As with AK’s, the growth is scraped off with a curette and the tumor site desiccated with an electrocautery needle.  But when treating BCC’s or SCC’s, the procedure is typically repeated a few times to help assure that all cancer cells are eliminated. Local anesthesia is required.

Excisional Surgery
Along with the above procedure, this is one of the most common treatments for BCC’s and SCC’s. Using a scalpel, the physician removes the entire growth along with a surrounding border of apparently normal skin as a safety margin. The incision is closed, and the growth is sent to the laboratory to verify that all cancerous cells have been removed.

X-ray beams are directed at the tumor. Total destruction usually requires several treatments a week for a few weeks.  This is ideal for tumors that are hard to manage surgically and for elderly patients who are in poor health.

Moh’s Micrographic Surgery
The physician removes the visible tumor with a curette or scalpel and then removes very thin layers of the remaining surrounding skin one layer at a time. Each layer is checked under a microscope, and the procedure is repeated until the last layer viewed is cancer-free.  This technique has the highest cure rate and can save the greatest amount of healthy tissue. It is often used for tumors that have recurred or are in hard-to-treat places such as the head, neck, hands, and feet.

This is the most widely used treatment for individual AK’s. It is especially useful when a limited number of lesions are present. Liquid nitrogen is applied to the growths with a cotton-tipped applicator or spray device. This freezes them without requiring any cutting or anesthesia. They subsequently blister or become crusted and fall off. Some temporary redness and swelling can occur.  In some patients, pigment may be lost.

Laser Surgery
The skin’s outer layer and variable amounts of deeper skin are removed using a carbon dioxide or erbium YAG laser. Lasers are effective for removing actinic cheilitis from the lips and AKs from the face and scalp. They give the physician good control over the depth of tissue removed, much like chemical peels. Lasers are also used as a secondary therapy when topical medications or other techniques are unsuccessful.  However, local anesthesia may be required. The risks of scarring and pigment loss are slightly greater than with other techniques.

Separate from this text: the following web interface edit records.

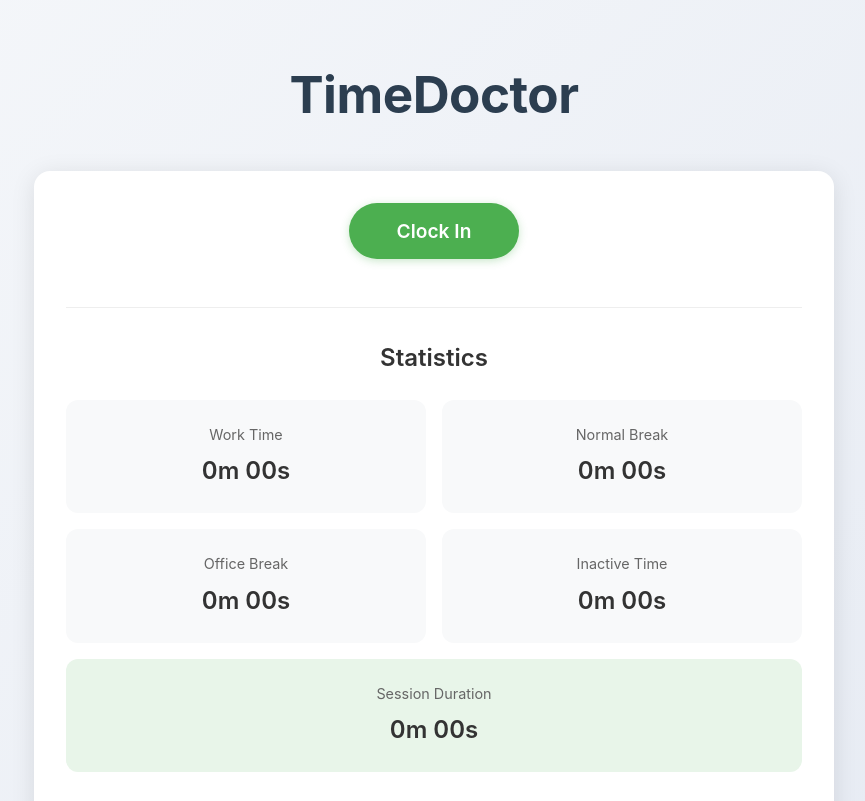
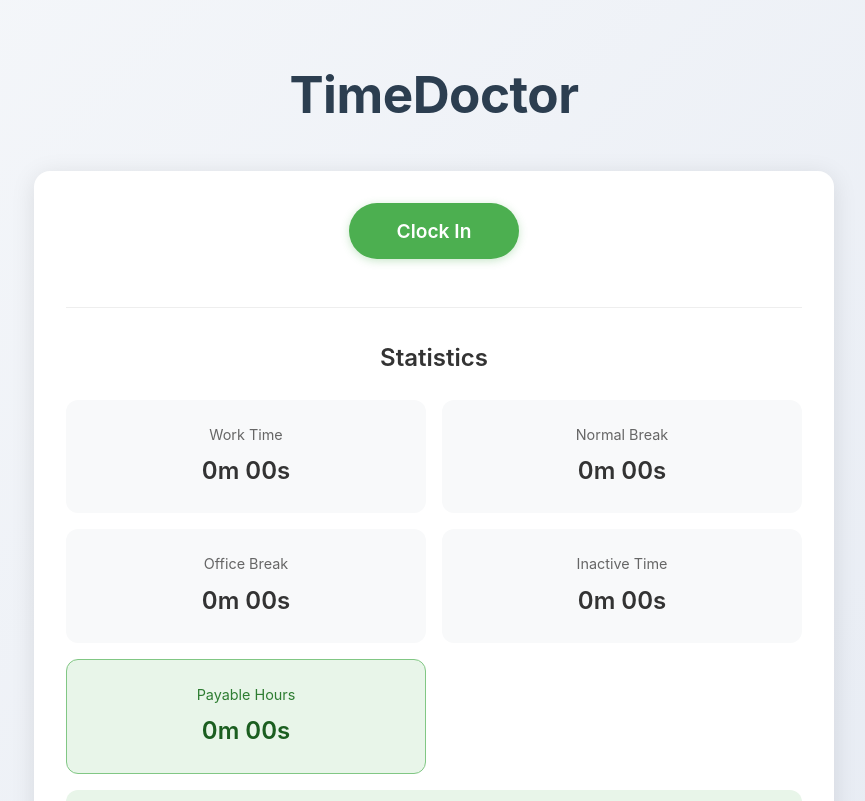
Before and after one commit to Hsrehman/TimeDoctor, a React (Vite) app in the folder timedoctor/: page / in a window 1280 px wide. Shown: the top 801 px of the page, without its empty margins (206-1071 px from the left). Built offline with nearby package versions, Linux system fonts and the light colour scheme.

Commit message:
i added payable hours and fixed the break counting issue we had so till now this is the perfect version

```diff
--- a/timedoctor/src/components/TimeTracker.css
+++ b/timedoctor/src/components/TimeTracker.css
@@ -204,6 +204,15 @@
   box-shadow: none;
 }
 
+.break-button.end-break {
+  background: #f44336;
+  box-shadow: 0 2px 8px rgba(244, 67, 54, 0.3);
+}
+
+.break-button.end-break:hover {
+  box-shadow: 0 4px 12px rgba(244, 67, 54, 0.4);
+}
+
 .break-timer {
   margin-top: 1rem;
   padding: 0.75rem 1.5rem;
@@ -213,3 +222,16 @@
   font-weight: 500;
   display: inline-block;
 }
+
+.stat-item.payable-time {
+  background: #e8f5e9;
+  border: 1px solid #81c784;
+}
+
+.stat-item.payable-time .stat-label {
+  color: #2e7d32;
+}
+
+.stat-item.payable-time .stat-value {
+  color: #1b5e20;
+}
--- a/timedoctor/src/components/TimeTracker.tsx
+++ b/timedoctor/src/components/TimeTracker.tsx
@@ -8,6 +8,7 @@
   officeBreakTime: number;
   inactiveTime: number;
   sessionTime: number;
+  payableTime: number;
 }
 
 interface TimelineEntry {
@@ -24,12 +25,26 @@
     officeBreakTime: 0,
     inactiveTime: 0,
     sessionTime: 0,
+    payableTime: 0,
   });
   const [timeline, setTimeline] = useState<TimelineEntry[]>([]);
   const [sessionStartTime, setSessionStartTime] = useState<Date | null>(null);
   const [currentState, setCurrentState] = useState<'working' | 'normal_break' | 'office_break' | 'inactive'>('working');
   const [showBreakDialog, setShowBreakDialog] = useState(false);
   const [breakEndTime, setBreakEndTime] = useState<Date | null>(null);
+  const [duration, setDuration] = useState(0);
+
+  // Format time in hours, minutes and seconds
+  const formatTime = (seconds: number): string => {
+    const hours = Math.floor(seconds / 3600);
+    const minutes = Math.floor((seconds % 3600) / 60);
+    const remainingSeconds = Math.floor(seconds % 60);
+
+    if (hours > 0) {
+      return `${hours}h ${minutes.toString().padStart(2, '0')}m ${remainingSeconds.toString().padStart(2, '0')}s`;
+    }
+    return `${minutes}m ${remainingSeconds.toString().padStart(2, '0')}s`;
+  };
 
   // Update time stats every second when clocked in
   useEffect(() => {
@@ -50,12 +65,14 @@
           switch (currentState) {
             case 'working':
               newStats.workTime = prev.workTime + 1;
+              newStats.payableTime = prev.payableTime + 1;
               break;
             case 'normal_break':
               newStats.normalBreakTime = prev.normalBreakTime + 1;
               break;
             case 'office_break':
               newStats.officeBreakTime = prev.officeBreakTime + 1;
+              newStats.payableTime = prev.payableTime + 1;
               break;
             case 'inactive':
               newStats.inactiveTime = prev.inactiveTime + 1;
@@ -64,7 +81,7 @@
 
           return newStats;
         });
-      }, 1000); // Update every second
+      }, 1000);
     }
 
     return () => {
@@ -87,7 +104,8 @@
           setBreakEndTime(null);
           setTimeline(prev => [...prev, {
             timestamp: now,
-            event: `Ended ${currentState === 'normal_break' ? 'Normal' : 'Office'} Break`
+            event: `Ended ${currentState === 'normal_break' ? 'Normal' : 'Office'} Break`,
+            details: `Completed full break duration: ${formatTime(duration)}`
           }]);
         }
       }, 1000);
@@ -98,7 +116,7 @@
         clearInterval(breakTimerId);
       }
     };
-  }, [breakEndTime, currentState]);
+  }, [breakEndTime, currentState, duration, formatTime]);
 
   const handleClockInOut = useCallback(() => {
     const now = new Date();
@@ -119,7 +137,8 @@
         normalBreakTime: timeStats.normalBreakTime,
         officeBreakTime: timeStats.officeBreakTime,
         inactiveTime: timeStats.inactiveTime,
-        sessionTime: timeStats.sessionTime
+        sessionTime: timeStats.sessionTime,
+        payableTime: timeStats.payableTime
       };
 
       // Reset all states
@@ -129,11 +148,11 @@
       setBreakEndTime(null);
       setShowBreakDialog(false);
 
-      // Add final timeline entry
+      // Add final timeline entry with payable time
       setTimeline(prev => [...prev, {
         timestamp: now,
         event: 'Clocked Out',
-        details: `Total session time: ${formatTime(finalStats.sessionTime)}`
+        details: `Total session time: ${formatTime(finalStats.sessionTime)}\nPayable time: ${formatTime(finalStats.payableTime)}`
       }]);
 
       // Reset stats for next session
@@ -143,24 +162,26 @@
         officeBreakTime: 0,
         inactiveTime: 0,
         sessionTime: 0,
+        payableTime: 0
       });
     }
   }, [timeStats]);
 
-  const handleStartBreak = useCallback((type: 'normal' | 'office', duration: number) => {
+  const handleStartBreak = useCallback((type: 'normal' | 'office', breakDuration: number) => {
     const now = new Date();
-    const endTime = new Date(now.getTime() + duration * 1000);
+    const endTime = new Date(now.getTime() + breakDuration * 1000);
 
     setShowBreakDialog(false);
     setBreakEndTime(endTime);
+    setDuration(breakDuration);
     setCurrentState(type === 'normal' ? 'normal_break' : 'office_break');
 
     setTimeline(prev => [...prev, {
       timestamp: now,
       event: `Started ${type === 'normal' ? 'Normal' : 'Office'} Break`,
-      details: `Duration: ${Math.floor(duration / 60)}h ${duration % 60}m`
+      details: `Planned duration: ${formatTime(breakDuration)}`
     }]);
-  }, []);
+  }, [formatTime]);
 
   const handleBreakButtonClick = useCallback(() => {
     if (isClockedIn) {
@@ -168,17 +189,25 @@
     }
   }, [isClockedIn]);
 
-  // Format time in hours, minutes and seconds
-  const formatTime = (seconds: number): string => {
-    const hours = Math.floor(seconds / 3600);
-    const minutes = Math.floor((seconds % 3600) / 60);
-    const remainingSeconds = Math.floor(seconds % 60);
+  const handleEndBreakEarly = useCallback(() => {
+    const now = new Date();
+    if (breakEndTime) {
+      // Calculate how long the break actually lasted
+      const breakStartTime = new Date(breakEndTime.getTime() - (duration * 1000));
+      const actualBreakDuration = Math.floor((now.getTime() - breakStartTime.getTime()) / 1000);
 
-    if (hours > 0) {
-      return `${hours}h ${minutes.toString().padStart(2, '0')}m ${remainingSeconds.toString().padStart(2, '0')}s`;
+      // Calculate how much time was remaining
+      const remainingTime = Math.floor((breakEndTime.getTime() - now.getTime()) / 1000);
+
+      setCurrentState('working');
+      setBreakEndTime(null);
+      setTimeline(prev => [...prev, {
+        timestamp: now,
+        event: `Ended ${currentState === 'normal_break' ? 'Normal' : 'Office'} Break Early`,
+        details: `Actual break time: ${formatTime(actualBreakDuration)} (ended ${formatTime(remainingTime)} early)`
+      }]);
     }
-    return `${minutes}m ${remainingSeconds.toString().padStart(2, '0')}s`;
-  };
+  }, [currentState, breakEndTime, formatTime, duration]);
 
   return (
     <div className="time-tracker">
@@ -191,13 +220,20 @@
             >
               {isClockedIn ? 'Clock Out' : 'Clock In'}
             </button>
-            {isClockedIn && (
+            {isClockedIn && !currentState.includes('break') && (
               <button
                 onClick={handleBreakButtonClick}
                 className="break-button"
-                disabled={currentState.includes('break')}
               >
                 Take Break
+              </button>
+            )}
+            {currentState.includes('break') && (
+              <button
+                onClick={handleEndBreakEarly}
+                className="break-button end-break"
+              >
+                End Break
               </button>
             )}
           </div>
@@ -226,6 +262,10 @@
             <div className="stat-item">
               <div className="stat-label">Inactive Time</div>
               <div className="stat-value">{formatTime(timeStats.inactiveTime)}</div>
+            </div>
+            <div className="stat-item payable-time">
+              <div className="stat-label">Payable Hours</div>
+              <div className="stat-value">{formatTime(timeStats.payableTime)}</div>
             </div>
             <div className="stat-item session-duration">
               <div className="stat-label">Session Duration</div>
```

Photodynamic Therapy (PDT)
PDT can be especially useful for lesions on the face and scalp. Topical 5-aminolevulinic acid (5-ALA) is applied to the lesions at the physician’s office.  As soon as an hour later, those medicated areas can be activated by a strong light.  This treatment selectively destroys AKs while causing minimal damage to surrounding normal tissue.  Some redness and swelling can result from this therapy.